***** RECORDS SUPPLIED *****
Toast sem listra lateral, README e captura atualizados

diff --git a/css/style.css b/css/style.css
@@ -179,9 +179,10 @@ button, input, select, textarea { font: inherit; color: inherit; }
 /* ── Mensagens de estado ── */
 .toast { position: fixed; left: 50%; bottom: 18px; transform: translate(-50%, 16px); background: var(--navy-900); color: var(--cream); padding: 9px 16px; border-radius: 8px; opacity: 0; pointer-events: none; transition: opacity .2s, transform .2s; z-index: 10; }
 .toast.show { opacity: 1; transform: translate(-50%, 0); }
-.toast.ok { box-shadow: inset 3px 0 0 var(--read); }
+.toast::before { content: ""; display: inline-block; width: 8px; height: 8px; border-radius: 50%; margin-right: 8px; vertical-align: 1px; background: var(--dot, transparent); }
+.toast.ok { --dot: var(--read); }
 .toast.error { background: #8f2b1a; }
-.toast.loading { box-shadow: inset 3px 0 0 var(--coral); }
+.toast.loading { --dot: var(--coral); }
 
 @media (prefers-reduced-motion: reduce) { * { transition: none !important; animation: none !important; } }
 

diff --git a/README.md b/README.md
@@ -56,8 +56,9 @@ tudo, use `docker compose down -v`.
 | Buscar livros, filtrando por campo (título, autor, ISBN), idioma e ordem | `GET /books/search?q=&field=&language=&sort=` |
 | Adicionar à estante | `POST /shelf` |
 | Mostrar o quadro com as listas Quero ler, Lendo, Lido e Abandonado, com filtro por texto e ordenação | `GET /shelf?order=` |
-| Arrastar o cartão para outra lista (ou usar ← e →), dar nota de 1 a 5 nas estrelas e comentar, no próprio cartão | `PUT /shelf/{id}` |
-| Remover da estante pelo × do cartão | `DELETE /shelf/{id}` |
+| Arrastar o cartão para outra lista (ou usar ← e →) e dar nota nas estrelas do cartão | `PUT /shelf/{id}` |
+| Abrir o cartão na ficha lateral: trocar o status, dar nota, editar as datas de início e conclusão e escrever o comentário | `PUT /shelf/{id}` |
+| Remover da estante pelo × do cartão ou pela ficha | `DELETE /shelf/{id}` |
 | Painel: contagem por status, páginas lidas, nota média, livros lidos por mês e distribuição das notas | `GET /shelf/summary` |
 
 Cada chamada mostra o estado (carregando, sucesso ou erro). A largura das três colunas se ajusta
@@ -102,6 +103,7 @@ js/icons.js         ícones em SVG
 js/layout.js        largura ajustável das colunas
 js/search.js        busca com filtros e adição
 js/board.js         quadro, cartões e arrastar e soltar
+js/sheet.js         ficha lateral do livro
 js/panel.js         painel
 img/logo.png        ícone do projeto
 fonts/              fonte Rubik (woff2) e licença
*****
EXERCISE DETAILS |
Would you output, unchanged, each line from the start of the records to the line that holds "transform: translate(-50%, 0);", both included and nothing else?

ANSWER AREA |
Toast sem listra lateral, README e captura atualizados

diff --git a/css/style.css b/css/style.css
@@ -179,9 +179,10 @@ button, input, select, textarea { font: inherit; color: inherit; }
 /* ── Mensagens de estado ── */
 .toast { position: fixed; left: 50%; bottom: 18px; transform: translate(-50%, 16px); background: var(--navy-900); color: var(--cream); padding: 9px 16px; border-radius: 8px; opacity: 0; pointer-events: none; transition: opacity .2s, transform .2s; z-index: 10; }
 .toast.show { opacity: 1; transform: translate(-50%, 0); }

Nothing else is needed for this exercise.